College of Agriculture & Environmental Sciences

Striving for excellence in research

Prof David Hedding, Department of Geography, College of Agriculture and Environmental Sciences

Unisa’s Associate Professor David Hedding, from the Department of Geography in the College of Agriculture and Environmental Sciences (CAES), is one of the recipients of the 2019 Chancellor’s Awards for Excellence in Research. This award is a way of recognising those who strive for excellence in research and the prize is regarded as the most prestigious for research and innovation at Unisa. Hedding has received the same award more than once.

Expressing his appreciation, Hedding says it is extremely gratifying to be recognised for excellence in research. "It fills me with great pride and motivates me to do more research. I have been awarded the Chancellor’s Award for Excellence in Research for CAES, which recognises a staff member from the college who has been productive in terms of research outputs. I believe what may have set my application aside from others is the quality of the journals I have been targeting. I have made a concerted effort to target high impact journals with the view of raising my research profile."

His research focuses primarily on geomorphology (earth surface processes and landforms) with a primary interest in landscape responses to climate change in cold environments such as the sub-Antarctic Marion Island and the Antarctic continent itself. His research has taken him to the island state of Mauritius where he collaborates with the Mauritian Wildlife Foundation to investigate soil erosion on the islets that surround the main island. He also conducts research on the transformation of higher education institutions in South Africa and has written a commentary for the journal Nature on the financial subsidy system for publishing in South Africa.

Prof David Hedding during his fieldwork in Antarctica

As part of his research focus, he is the co-investigator of a National Research Foundation (NRF) - South African National Antarctic Programme grant. He also conducts research on landscape evolution and weathering with collaborators in China for which he is the principal investigator of a jointly funded bilateral grant between the National Natural Science Foundation of China and the NRF. This has earned him admission to Unisa’s Million Rand Club. He was awarded this jointly funded grant by the National Natural Science Foundation of China and the NRF in 2018. Only 10 such grants were awarded and all focused on topics within geoscience. The collaboration is geared towards facilitating cooperation between academics in China and South Africa. His collaborative project is entitled "A comparative study on the weathering of basaltic fields: Implications for landscape" and has already led to several publications in high-impact journals.

Hedding alluded to his belief that, with regard to the progress of research and innovation at Unisa, the institutional culture of the university should change. He believes that as Unisa is primarily a teaching university, more emphasis and credit should be given to research-active individuals within the insitution. He acknowledges that the Annual Research & Innovation Awards go some way to highlighting various achievements.

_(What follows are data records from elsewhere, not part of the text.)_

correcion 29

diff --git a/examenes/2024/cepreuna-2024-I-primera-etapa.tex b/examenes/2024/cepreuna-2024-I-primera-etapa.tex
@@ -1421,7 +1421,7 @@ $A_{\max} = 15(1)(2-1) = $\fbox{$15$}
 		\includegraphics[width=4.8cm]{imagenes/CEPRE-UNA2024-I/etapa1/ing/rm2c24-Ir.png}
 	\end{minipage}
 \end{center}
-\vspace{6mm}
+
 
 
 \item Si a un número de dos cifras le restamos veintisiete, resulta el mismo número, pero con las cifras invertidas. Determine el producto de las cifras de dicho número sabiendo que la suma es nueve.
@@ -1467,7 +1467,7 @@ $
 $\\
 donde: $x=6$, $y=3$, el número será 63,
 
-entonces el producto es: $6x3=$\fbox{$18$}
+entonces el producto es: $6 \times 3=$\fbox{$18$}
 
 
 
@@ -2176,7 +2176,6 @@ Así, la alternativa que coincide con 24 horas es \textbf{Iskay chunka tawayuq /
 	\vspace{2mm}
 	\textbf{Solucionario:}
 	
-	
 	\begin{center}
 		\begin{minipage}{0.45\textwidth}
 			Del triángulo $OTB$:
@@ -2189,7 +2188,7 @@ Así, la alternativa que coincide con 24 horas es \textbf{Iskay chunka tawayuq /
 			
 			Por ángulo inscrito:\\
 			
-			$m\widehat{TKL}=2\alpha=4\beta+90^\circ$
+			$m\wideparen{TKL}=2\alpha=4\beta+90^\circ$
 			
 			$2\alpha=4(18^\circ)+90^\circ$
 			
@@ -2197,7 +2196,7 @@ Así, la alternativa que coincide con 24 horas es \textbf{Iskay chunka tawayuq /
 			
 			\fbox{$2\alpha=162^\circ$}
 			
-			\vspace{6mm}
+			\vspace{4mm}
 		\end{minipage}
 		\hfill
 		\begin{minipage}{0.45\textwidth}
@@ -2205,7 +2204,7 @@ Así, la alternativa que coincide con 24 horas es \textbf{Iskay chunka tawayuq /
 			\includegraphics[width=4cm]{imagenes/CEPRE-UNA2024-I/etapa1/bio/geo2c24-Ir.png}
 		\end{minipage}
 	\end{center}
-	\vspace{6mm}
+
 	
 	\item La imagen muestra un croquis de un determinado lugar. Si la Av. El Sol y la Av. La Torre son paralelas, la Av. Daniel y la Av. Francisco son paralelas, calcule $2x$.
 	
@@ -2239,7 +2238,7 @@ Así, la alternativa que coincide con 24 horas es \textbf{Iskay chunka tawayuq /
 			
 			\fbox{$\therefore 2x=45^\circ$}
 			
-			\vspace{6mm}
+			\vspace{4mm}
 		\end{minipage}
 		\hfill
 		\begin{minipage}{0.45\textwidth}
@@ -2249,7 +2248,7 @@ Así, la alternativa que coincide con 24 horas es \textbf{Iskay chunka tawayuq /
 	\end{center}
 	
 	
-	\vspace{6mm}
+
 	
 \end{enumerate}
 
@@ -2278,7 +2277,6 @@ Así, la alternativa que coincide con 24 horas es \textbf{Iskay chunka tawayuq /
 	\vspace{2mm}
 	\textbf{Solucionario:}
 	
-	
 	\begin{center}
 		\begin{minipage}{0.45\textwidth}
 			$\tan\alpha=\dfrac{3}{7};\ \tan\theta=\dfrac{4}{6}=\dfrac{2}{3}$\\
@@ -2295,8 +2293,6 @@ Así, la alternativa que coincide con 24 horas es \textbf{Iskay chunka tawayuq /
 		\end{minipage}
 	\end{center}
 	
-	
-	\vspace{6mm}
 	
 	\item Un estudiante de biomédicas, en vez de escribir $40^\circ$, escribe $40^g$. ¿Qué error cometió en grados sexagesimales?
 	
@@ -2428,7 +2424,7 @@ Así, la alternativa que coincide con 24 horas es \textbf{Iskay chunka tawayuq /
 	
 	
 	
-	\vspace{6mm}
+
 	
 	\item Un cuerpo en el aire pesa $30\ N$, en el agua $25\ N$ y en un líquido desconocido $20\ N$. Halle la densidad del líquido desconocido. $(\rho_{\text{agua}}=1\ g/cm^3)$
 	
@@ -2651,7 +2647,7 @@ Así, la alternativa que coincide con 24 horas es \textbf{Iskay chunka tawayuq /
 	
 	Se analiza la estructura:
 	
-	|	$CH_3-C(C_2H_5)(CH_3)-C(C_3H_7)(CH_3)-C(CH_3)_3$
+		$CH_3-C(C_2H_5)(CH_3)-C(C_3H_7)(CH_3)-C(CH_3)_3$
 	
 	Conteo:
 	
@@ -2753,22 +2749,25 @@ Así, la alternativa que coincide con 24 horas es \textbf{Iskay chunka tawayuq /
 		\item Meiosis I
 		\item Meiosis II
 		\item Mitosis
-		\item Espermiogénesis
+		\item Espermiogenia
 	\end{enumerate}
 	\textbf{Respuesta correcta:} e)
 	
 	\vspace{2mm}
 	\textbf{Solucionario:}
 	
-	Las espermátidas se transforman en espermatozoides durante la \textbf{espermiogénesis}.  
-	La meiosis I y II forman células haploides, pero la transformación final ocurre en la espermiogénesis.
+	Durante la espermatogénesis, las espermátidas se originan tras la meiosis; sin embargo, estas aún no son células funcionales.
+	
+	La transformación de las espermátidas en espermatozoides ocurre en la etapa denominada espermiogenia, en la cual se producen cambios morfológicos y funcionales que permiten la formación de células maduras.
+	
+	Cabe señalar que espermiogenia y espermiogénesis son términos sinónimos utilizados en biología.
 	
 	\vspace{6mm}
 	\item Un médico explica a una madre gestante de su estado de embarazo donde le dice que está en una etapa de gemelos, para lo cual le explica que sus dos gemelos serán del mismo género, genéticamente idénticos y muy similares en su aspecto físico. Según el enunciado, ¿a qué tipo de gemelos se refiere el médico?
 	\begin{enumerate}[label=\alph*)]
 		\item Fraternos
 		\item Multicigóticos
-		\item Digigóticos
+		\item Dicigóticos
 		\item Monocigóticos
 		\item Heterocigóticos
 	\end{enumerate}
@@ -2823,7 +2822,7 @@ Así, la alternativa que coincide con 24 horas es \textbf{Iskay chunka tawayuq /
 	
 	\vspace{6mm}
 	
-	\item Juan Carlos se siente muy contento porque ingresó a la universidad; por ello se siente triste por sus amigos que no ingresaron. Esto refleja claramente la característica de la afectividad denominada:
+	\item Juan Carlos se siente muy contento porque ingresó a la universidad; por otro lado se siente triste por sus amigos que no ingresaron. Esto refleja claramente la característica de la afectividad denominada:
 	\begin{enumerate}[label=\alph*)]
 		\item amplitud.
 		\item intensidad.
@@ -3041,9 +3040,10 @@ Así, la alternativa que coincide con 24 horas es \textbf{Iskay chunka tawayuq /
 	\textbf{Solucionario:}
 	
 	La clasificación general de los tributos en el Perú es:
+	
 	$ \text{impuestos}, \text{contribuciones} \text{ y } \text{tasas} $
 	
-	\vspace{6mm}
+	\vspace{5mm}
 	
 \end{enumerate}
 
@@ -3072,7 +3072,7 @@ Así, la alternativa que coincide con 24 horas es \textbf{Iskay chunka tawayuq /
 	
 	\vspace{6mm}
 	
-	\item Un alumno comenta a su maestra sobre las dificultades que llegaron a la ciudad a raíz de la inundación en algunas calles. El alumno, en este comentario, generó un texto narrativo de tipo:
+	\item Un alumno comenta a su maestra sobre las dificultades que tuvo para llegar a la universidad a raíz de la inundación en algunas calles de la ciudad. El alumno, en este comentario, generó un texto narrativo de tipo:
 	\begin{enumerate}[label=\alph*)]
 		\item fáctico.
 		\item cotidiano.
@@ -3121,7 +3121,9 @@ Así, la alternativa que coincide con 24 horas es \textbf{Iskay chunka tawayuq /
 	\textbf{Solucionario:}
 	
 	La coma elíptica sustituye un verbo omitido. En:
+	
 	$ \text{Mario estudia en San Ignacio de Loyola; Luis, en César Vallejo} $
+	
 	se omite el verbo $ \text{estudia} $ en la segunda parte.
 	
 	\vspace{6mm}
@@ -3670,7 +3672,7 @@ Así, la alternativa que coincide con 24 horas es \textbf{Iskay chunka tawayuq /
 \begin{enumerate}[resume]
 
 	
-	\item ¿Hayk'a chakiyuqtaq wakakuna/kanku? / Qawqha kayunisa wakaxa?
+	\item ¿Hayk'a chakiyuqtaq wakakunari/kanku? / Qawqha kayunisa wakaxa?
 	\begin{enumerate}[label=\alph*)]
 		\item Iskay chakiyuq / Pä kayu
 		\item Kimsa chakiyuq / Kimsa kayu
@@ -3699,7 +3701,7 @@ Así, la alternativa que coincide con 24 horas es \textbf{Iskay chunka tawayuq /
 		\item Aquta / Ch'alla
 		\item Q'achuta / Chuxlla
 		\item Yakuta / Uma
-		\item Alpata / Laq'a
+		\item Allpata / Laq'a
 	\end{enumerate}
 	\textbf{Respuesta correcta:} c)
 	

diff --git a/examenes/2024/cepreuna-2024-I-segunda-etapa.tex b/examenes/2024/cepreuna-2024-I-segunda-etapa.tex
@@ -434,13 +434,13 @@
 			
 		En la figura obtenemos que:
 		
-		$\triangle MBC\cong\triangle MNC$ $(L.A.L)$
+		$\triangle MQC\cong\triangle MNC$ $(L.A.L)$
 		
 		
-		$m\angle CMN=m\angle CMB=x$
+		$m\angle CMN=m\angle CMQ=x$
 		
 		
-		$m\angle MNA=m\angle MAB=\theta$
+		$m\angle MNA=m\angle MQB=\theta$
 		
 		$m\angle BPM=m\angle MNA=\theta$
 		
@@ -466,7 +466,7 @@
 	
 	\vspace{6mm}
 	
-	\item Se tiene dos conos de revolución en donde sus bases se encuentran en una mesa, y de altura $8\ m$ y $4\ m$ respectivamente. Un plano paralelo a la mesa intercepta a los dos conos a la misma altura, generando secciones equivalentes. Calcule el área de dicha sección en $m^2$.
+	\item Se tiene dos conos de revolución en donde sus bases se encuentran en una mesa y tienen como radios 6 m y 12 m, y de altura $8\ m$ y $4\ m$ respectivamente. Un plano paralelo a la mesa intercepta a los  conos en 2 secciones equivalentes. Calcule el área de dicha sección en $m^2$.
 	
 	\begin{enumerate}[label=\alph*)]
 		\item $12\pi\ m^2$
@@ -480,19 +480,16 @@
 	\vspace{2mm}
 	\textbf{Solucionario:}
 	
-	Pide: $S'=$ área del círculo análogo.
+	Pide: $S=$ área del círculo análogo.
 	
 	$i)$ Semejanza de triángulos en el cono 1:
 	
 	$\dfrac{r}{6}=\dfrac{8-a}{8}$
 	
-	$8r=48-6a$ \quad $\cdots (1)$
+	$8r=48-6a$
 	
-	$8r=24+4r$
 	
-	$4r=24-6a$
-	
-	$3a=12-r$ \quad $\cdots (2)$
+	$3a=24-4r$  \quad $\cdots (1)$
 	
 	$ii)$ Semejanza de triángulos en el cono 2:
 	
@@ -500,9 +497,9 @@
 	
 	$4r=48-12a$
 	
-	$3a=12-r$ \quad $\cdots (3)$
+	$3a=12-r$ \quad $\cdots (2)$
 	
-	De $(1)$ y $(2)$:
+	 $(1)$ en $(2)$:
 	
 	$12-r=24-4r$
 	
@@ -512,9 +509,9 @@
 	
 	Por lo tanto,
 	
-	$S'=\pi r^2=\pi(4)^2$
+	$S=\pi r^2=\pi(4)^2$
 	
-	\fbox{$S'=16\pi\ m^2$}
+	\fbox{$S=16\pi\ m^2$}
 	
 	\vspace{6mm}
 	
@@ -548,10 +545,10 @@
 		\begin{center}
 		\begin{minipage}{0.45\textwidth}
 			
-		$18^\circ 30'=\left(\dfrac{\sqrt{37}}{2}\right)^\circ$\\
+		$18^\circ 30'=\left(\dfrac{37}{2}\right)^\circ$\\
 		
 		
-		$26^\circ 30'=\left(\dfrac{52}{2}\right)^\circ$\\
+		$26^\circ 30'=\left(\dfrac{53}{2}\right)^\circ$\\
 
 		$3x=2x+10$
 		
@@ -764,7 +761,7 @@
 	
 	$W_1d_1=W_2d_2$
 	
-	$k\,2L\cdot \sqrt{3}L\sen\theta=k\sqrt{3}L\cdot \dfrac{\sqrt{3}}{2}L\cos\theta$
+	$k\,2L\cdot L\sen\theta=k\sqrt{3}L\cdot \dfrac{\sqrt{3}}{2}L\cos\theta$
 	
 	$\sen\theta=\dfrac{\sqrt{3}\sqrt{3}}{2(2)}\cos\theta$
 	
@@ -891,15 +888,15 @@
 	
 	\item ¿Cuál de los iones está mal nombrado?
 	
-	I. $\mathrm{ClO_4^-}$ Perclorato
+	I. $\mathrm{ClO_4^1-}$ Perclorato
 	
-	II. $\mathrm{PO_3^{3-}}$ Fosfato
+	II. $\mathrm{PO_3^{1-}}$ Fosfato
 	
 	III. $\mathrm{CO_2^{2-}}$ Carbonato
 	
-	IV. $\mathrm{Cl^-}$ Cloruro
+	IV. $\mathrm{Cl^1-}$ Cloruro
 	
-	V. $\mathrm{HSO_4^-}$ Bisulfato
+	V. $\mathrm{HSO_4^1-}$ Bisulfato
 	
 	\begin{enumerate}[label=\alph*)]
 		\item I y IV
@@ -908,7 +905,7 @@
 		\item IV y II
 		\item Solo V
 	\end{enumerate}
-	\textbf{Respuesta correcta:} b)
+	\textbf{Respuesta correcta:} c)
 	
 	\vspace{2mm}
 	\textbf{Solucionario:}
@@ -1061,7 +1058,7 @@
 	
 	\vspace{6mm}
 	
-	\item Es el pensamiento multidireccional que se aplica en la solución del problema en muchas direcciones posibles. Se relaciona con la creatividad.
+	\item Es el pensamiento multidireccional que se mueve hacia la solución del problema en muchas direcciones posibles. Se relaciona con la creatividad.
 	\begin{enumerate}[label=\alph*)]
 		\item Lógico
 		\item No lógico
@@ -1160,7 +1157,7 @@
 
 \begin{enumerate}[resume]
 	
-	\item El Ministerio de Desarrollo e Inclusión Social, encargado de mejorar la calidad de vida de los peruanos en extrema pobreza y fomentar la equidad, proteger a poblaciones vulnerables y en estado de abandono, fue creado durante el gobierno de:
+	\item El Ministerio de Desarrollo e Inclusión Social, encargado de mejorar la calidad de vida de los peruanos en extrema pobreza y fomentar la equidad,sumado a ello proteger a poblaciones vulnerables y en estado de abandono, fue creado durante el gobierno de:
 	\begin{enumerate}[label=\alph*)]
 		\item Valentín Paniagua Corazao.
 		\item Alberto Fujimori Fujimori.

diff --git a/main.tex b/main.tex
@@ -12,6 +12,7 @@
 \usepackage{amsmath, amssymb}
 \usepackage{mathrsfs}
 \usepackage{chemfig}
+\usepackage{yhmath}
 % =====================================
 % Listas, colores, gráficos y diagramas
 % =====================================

* By Nancy Legodi, Acting Journalist, Department of Institutional Advancement

Publish date: 2020/03/04

Unisa Shop